Brief -> Every line of the records below that has the word "html" should be copied.

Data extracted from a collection

● ● ●

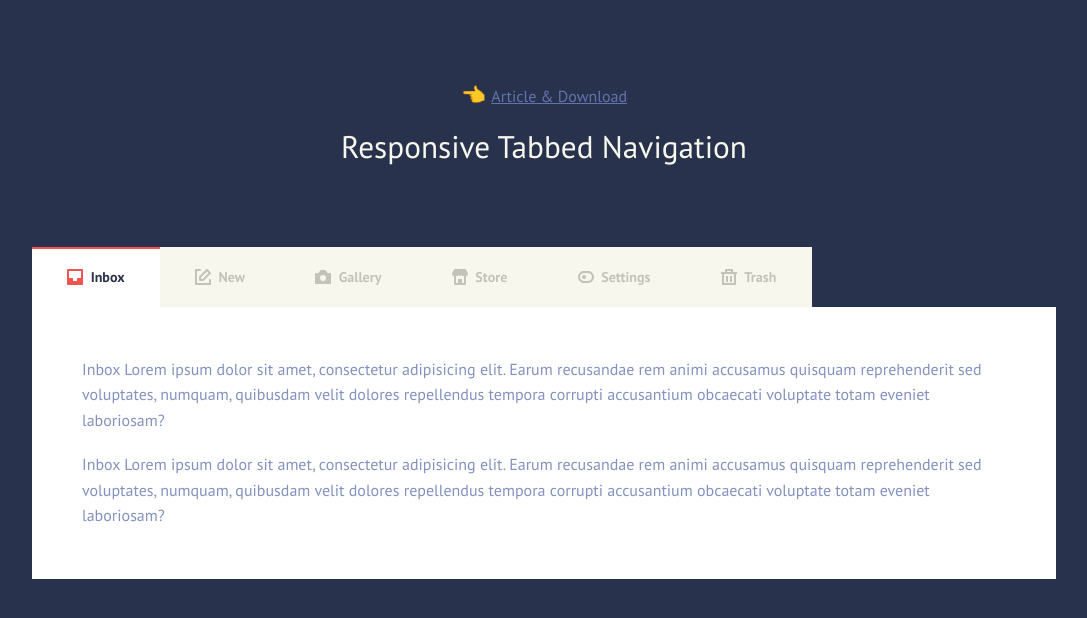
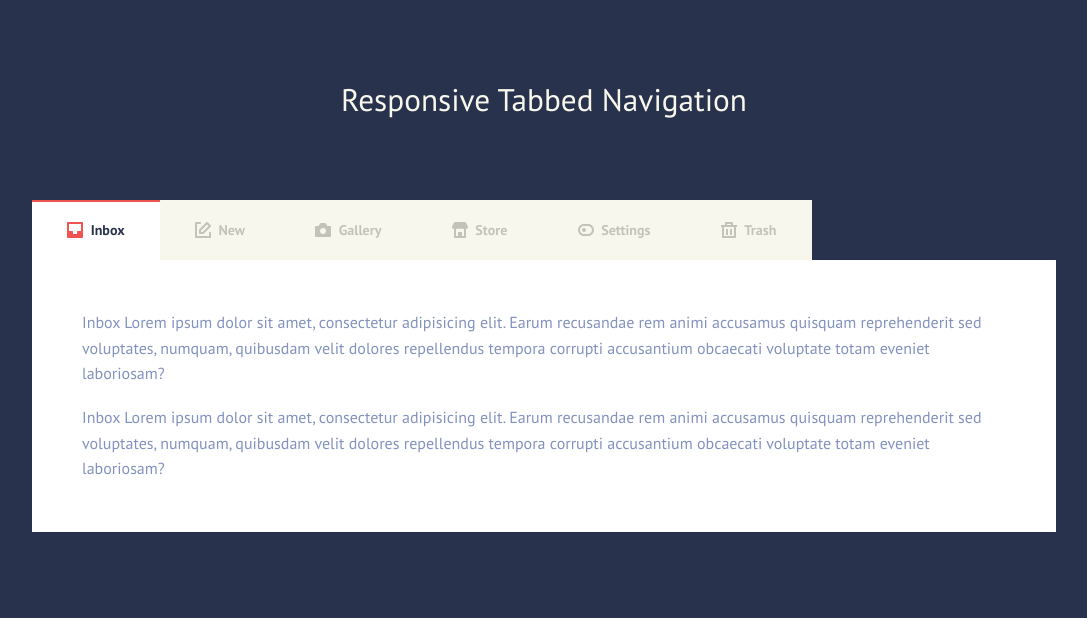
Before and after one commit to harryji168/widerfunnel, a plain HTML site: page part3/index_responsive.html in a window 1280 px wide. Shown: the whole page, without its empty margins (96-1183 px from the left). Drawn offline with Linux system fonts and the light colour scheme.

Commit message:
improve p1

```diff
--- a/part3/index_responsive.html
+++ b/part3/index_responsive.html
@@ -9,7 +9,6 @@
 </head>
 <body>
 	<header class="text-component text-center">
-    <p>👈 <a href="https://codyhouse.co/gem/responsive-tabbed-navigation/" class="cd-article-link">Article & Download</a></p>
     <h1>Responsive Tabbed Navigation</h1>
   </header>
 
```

● ● ●

Result of the exercise ->
Before and after one commit to harryji168/widerfunnel, a plain HTML site: page part3/index_responsive.html in a window 1280 px wide. Shown: the whole page, without its empty margins (96-1183 px from the left). Drawn offline with Linux system fonts and the light colour scheme.
--- a/part3/index_responsive.html
+++ b/part3/index_responsive.html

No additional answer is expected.